▸ **Exercise**
The lines below may contain the word "flex". Please count those that do and give the number alone.

▸ **Extracted data**
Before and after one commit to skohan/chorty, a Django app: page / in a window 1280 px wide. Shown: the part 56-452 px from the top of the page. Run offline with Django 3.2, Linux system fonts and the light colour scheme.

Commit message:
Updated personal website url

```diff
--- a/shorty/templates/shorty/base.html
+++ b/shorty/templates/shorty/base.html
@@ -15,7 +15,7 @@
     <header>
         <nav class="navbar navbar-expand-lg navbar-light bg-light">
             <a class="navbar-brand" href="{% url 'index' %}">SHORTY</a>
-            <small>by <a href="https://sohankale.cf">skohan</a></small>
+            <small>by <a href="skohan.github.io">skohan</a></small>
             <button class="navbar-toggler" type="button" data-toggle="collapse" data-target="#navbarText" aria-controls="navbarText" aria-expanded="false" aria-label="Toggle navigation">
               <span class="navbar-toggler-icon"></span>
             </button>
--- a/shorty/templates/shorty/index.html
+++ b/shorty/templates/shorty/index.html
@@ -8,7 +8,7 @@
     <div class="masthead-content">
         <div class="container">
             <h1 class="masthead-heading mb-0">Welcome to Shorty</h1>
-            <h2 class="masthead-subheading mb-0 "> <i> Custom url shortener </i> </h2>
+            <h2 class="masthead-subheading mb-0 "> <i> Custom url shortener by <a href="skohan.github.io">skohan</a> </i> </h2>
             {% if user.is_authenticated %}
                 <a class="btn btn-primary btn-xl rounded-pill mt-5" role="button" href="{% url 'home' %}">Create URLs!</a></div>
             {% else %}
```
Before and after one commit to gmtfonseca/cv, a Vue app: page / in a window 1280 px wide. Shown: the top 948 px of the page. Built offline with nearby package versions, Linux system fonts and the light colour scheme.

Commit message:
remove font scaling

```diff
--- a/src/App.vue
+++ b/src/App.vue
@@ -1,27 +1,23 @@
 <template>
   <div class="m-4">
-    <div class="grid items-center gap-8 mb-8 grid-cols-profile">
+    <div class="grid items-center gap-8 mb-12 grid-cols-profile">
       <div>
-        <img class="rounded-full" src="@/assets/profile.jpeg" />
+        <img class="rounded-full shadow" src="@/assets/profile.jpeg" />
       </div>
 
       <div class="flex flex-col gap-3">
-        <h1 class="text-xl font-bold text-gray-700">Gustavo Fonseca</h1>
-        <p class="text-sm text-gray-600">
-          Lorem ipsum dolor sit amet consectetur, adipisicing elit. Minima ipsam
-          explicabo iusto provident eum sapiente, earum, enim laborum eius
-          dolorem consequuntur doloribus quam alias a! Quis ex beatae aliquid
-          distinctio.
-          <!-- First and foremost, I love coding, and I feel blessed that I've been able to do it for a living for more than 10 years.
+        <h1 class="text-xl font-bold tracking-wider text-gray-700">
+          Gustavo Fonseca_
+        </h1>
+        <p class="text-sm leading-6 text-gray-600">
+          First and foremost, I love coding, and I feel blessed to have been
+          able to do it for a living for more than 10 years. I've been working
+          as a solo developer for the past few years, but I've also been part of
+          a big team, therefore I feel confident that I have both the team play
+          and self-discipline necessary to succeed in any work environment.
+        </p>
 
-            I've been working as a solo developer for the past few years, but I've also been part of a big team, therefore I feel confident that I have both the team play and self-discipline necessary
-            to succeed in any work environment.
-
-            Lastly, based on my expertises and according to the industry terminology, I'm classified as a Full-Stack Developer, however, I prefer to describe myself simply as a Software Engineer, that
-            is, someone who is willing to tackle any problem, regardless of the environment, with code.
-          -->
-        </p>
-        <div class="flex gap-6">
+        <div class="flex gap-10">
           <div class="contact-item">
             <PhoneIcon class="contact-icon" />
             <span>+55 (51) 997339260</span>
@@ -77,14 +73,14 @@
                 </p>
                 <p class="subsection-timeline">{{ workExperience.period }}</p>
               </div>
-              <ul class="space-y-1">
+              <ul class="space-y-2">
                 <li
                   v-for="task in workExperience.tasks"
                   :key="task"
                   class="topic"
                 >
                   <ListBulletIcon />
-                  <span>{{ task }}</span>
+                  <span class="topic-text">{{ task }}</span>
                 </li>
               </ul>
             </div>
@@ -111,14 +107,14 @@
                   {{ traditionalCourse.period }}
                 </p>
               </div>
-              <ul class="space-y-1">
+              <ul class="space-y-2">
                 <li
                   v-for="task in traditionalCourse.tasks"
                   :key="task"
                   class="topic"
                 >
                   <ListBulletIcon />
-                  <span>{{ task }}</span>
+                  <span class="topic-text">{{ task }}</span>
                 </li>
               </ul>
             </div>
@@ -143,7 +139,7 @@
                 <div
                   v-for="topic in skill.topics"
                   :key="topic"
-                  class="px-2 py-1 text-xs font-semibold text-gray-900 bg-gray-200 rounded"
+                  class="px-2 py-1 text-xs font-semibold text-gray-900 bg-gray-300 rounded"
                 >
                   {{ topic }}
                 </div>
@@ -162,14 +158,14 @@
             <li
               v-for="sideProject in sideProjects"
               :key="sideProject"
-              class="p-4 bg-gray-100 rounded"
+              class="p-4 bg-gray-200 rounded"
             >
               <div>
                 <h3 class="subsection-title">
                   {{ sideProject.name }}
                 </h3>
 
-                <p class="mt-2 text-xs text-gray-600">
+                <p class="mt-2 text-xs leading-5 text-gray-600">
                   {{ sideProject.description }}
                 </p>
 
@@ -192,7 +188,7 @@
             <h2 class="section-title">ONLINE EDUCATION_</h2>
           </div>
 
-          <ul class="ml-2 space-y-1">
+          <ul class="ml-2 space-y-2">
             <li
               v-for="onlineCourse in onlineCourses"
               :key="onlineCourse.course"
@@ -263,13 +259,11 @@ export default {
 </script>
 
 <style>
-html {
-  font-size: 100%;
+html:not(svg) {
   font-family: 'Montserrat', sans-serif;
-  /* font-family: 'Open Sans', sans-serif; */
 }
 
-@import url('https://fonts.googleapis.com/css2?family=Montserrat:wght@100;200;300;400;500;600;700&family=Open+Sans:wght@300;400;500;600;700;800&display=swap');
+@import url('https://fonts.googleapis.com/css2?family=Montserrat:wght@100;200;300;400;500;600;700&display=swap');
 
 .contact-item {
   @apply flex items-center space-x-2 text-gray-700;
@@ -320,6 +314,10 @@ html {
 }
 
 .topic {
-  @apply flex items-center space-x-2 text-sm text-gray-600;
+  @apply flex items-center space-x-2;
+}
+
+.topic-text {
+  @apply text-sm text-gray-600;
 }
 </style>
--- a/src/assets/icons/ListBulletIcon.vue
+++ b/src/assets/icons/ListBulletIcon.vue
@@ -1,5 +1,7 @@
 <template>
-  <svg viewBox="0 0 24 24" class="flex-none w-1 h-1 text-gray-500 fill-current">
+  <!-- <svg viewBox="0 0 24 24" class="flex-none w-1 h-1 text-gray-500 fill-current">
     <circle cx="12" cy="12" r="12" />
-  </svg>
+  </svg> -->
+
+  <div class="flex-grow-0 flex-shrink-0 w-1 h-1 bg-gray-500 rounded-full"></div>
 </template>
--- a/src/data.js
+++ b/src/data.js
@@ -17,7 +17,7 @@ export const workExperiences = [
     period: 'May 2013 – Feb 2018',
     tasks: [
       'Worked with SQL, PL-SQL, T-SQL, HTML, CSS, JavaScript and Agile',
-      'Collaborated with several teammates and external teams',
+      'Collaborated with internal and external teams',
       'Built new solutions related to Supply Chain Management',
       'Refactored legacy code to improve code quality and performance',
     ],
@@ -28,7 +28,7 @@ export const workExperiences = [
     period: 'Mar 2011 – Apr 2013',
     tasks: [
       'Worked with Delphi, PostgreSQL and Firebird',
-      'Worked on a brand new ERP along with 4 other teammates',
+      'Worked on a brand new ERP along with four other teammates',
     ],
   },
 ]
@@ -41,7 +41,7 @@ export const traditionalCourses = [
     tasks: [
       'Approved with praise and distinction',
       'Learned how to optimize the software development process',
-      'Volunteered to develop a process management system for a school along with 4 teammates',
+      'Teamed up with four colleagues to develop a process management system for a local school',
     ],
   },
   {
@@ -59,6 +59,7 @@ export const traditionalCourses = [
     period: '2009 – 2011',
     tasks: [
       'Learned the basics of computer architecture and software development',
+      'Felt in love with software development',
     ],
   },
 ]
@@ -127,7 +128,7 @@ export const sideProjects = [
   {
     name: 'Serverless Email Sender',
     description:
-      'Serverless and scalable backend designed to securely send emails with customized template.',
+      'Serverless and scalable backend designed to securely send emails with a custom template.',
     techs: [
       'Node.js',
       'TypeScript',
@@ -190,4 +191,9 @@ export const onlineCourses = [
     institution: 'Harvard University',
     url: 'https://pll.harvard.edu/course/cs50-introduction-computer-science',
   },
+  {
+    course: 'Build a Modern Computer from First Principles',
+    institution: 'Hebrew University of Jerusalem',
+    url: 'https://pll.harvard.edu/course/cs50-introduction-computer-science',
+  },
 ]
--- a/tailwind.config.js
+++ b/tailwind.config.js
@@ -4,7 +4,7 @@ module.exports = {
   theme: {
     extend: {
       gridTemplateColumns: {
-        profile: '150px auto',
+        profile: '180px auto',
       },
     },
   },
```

▸ **Response box**
9